Multinational Corporations Demand More from Their Telecommunication Providers

By Joe Rizzo May 04, 2015

Over the last several years, there have been many changes in the way corporations work and run their businesses. One department that has seen a lot of changes is a company’s telecommunications structure. The maturity of Voice over IP (VoIP), WebRTC, along with the idea of employees being able to bring their own devices (BYOD) to work, has dramatically affected what Information and communications technology (ICT) services buyers require.

Ovum, an independent analyst and consultancy firm headquartered in London, which specializes in global coverage of IT and telecommunications industries, recently released the results of a survey whose respondents included over 500 multinational corporations (MNCs). This report is based on Ovum’s survey concerning enterprise insights of ICT decision-makers and influencers.

The report is designed to provide analysis of CIOs’ and telecoms managers’ ratings of their primary telecoms operators, where these operators are suppliers of global ICT services. Essentially, the results show that ICT services buyers and not satisfied with their global telecoms service providers with respect to network performance and customer support. In fact, the bottom line is that they now expect much more from their providers.

Image via Shutterstock

David Molony, who is principal analyst at Ovum, made the following comments, “Our research highlights the challengers’ achievements, and we feel it sends a particularly strong message to the big six. Global service providers in the telecoms industry should be treating existing contracts as if they are in continuous competitive tender. They should be looking to improve overall service performance across a range of criteria, and not just to address or improve on shortcomings.”

The big six that Molony mentions refers to what is considered to be the top six telecoms with dedicated global enterprise services. These include AT&T, BT, Orange, T-Systems, Verizon, and Vodafone. Some of the smaller companies that are currently challenging the big six are Easynet, Interoute, Level 3, Tata Communications, and Telstra.

Ovum’s survey found that the effective operation and management of an efficient, reliable and secure global network tops the list as the most important thing that MNC users want from their telecoms suppliers. The survey also rated how all of the telecoms mentioned above satisfied their customers’ needs.

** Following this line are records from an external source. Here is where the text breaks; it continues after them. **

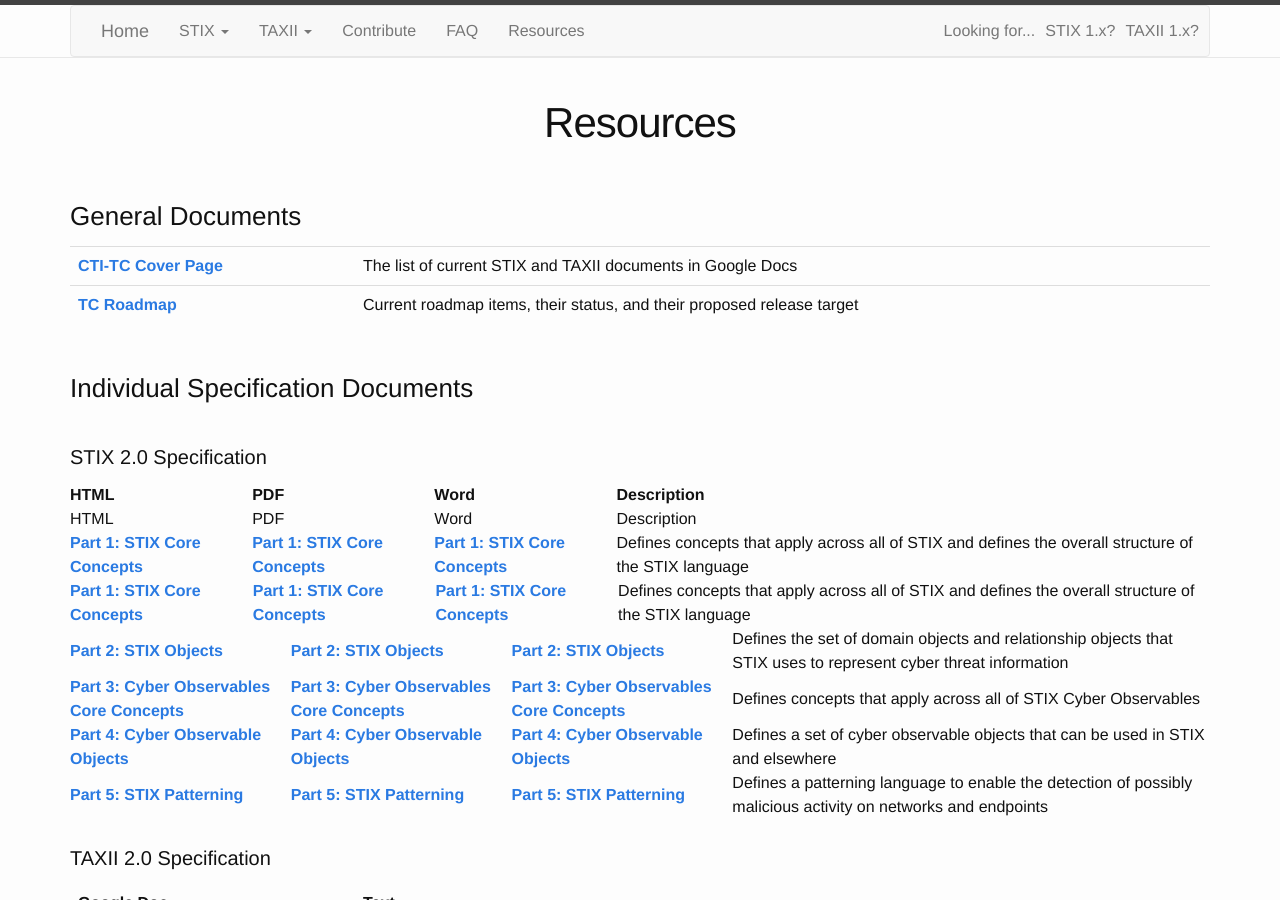
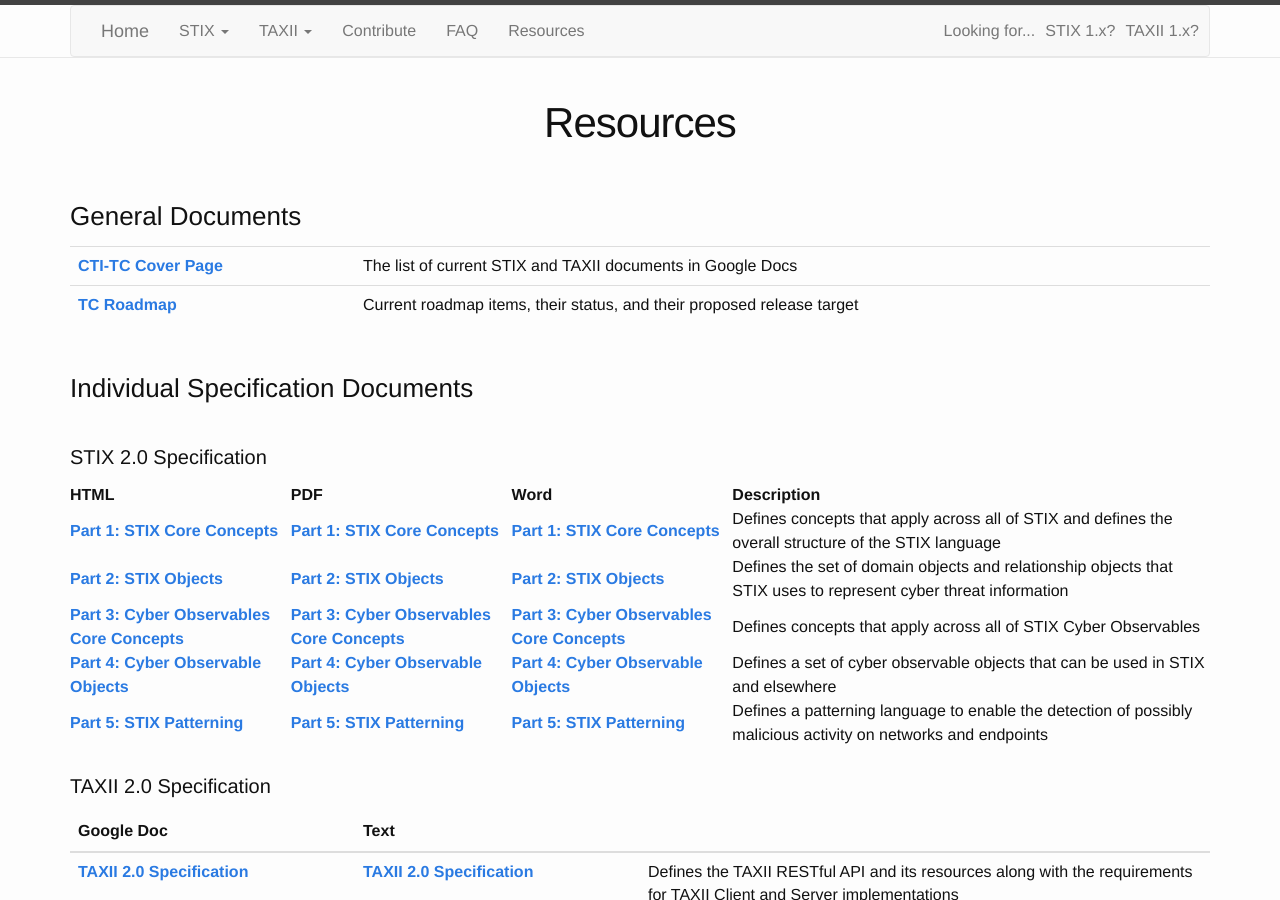
Before and after one commit to oasis-open/cti-documentation, a Jekyll site: the page built from resources.md, in a window 1280 px wide and 900 px high. Built offline with Jekyll 4.4.1, drawn with Linux system fonts in a browser that asks for light colours.

Commit message:
table cleanup

```diff
--- a/resources.md
+++ b/resources.md
@@ -19,11 +19,7 @@
 
 | HTML | PDF | Word | Description |
 | --- | --- | --- | --- |
-| HTML | PDF | Word | Description |
 | [**Part 1: STIX Core Concepts**](https://docs.oasis-open.org/cti/stix/v2.0/stix-v2.0-part1-stix-core.html){: target="_blank"} | [**Part 1: STIX Core Concepts**](https://docs.oasis-open.org/cti/stix/v2.0/stix-v2.0-part1-stix-core.pdf){: target="_blank"} | [**Part 1: STIX Core Concepts**](https://docs.oasis-open.org/cti/stix/v2.0/stix-v2.0-part1-stix-core.docx){: target="_blank"} | Defines concepts that apply across all of STIX and defines the overall structure of the STIX language |
-
-| [**Part 1: STIX Core Concepts**](https://docs.oasis-open.org/cti/stix/v2.0/stix-v2.0-part1-stix-core.html){: target="_blank"} | [**Part 1: STIX Core Concepts**](https://docs.oasis-open.org/cti/stix/v2.0/stix-v2.0-part1-stix-core.pdf){: target="_blank"} | [**Part 1: STIX Core Concepts**](https://docs.oasis-open.org/cti/stix/v2.0/stix-v2.0-part1-stix-core.docx){: target="_blank"} | Defines concepts that apply across all of STIX and defines the overall structure of the STIX language |
-
 |[**Part 2: STIX Objects**](https://docs.oasis-open.org/cti/stix/v2.0/stix-v2.0-part2-stix-objects.html){: target="_blank"} |[**Part 2: STIX Objects**](https://docs.oasis-open.org/cti/stix/v2.0/stix-v2.0-part2-stix-objects.pdf){: target="_blank"} |[**Part 2: STIX Objects**](https://docs.oasis-open.org/cti/stix/v2.0/stix-v2.0-part2-stix-objects.docx){: target="_blank"} |Defines the set of domain objects and relationship objects that STIX uses to represent cyber threat information|
 |[**Part 3: Cyber Observables Core Concepts**](https://docs.oasis-open.org/cti/stix/v2.0/stix-v2.0-part3-cyber-observable-core.html){: target="_blank"} |[**Part 3: Cyber Observables Core Concepts**](https://docs.oasis-open.org/cti/stix/v2.0/stix-v2.0-part3-cyber-observable-core.pdf){: target="_blank"} |[**Part 3: Cyber Observables Core Concepts**](https://docs.oasis-open.org/cti/stix/v2.0/stix-v2.0-part3-cyber-observable-core.docx){: target="_blank"} |Defines concepts that apply across all of STIX Cyber Observables|
 |[**Part 4: Cyber Observable Objects**](https://docs.oasis-open.org/cti/stix/v2.0/stix-v2.0-part4-cyber-observable-objects.html){: target="_blank"} |[**Part 4: Cyber Observable Objects**](https://docs.oasis-open.org/cti/stix/v2.0/stix-v2.0-part4-cyber-observable-objects.pdf){: target="_blank"} |[**Part 4: Cyber Observable Objects**](https://docs.oasis-open.org/cti/stix/v2.0/stix-v2.0-part4-cyber-observable-objects.docx){: target="_blank"} |Defines a set of cyber observable objects that can be used in STIX and elsewhere|
```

Probably the most interesting result was the fact that the big six basically scored one point higher than the smaller and startup providers. According to Ovum, out of a possible score of 200, the big six achieved an average performance rating of 105 in global services, as compared to an average score of 104 for all other service providers.

A few of the questions that the respondents were asked to consider resulted in the following replies:

  • The effective operation and management of an efficient, reliable and secure global network is still by a distance the most important thing that MNC users want from their telecoms suppliers. Yet even the top-scoring telco service providers scored poorly on criteria such as problem resolution, geographic coverage, and delivery to SLAs.
  • The big six need to improve in account management, co-innovation with customers and delivering value for money, three areas in which their customers gave these suppliers their lowest scores.
  • Challengers such as Easynet, Interoute, Level 3, Tata Communications and Telstra recorded some high scores, rewarding their investment efforts in customer service organizations and advanced networking.

Oddly, it seems that some of the big six providers are quite content with their ratings. Does this mean that they do not intend to provide additional network performance and customer support? Does this mean that the new companies emerging will have a better opportunity to work with MNCs? It seems that Ovum’s survey produced more questions than answers.




Edited by Dominick Sorrentino

TechZone360 Contributing Writer

SHARE THIS ARTICLE
Related Articles

Mist Applies AI to Improve Wi-Fi

By: Paula Bernier    11/9/2017

Mist has created an AI-driven wireless platform that puts the user and his or mobile device at the heart of the wireless network. Combining machine le…

Read More

International Tech Innovation Growing, Says Consumer Technology Association

By: Doug Mohney    11/8/2017

The Consumer Technology Association (CTA) is best known for the world's largest trade event, but the organization's reach is growing far beyond the CE…

Read More

Broadcom Makes Unsolicited $130B Bid for Qualcomm

By: Paula Bernier    11/6/2017

In what could result in the biggest tech deal in history, semiconductor company Broadcom has made an offer to buy Qualcomm for a whopping $130 billion…

Read More

How Google's 'Moonshot' Could Benefit Industrial Markets

By: Kayla Matthews    10/30/2017

The term "moonshot" encapsulates the spirit of technological achievement: an accomplishment so ambitious, so improbable, that it's equivalent to sendi…

Read More

After Cisco/Broadsoft, Who's Next for M&A?

By: Doug Mohney    10/27/2017

Cisco's trail of acquisition tears over the decades includes the Flip video camera, Cerent, Scientific Atlantic, Linksys, and a couple of others. The …

Read More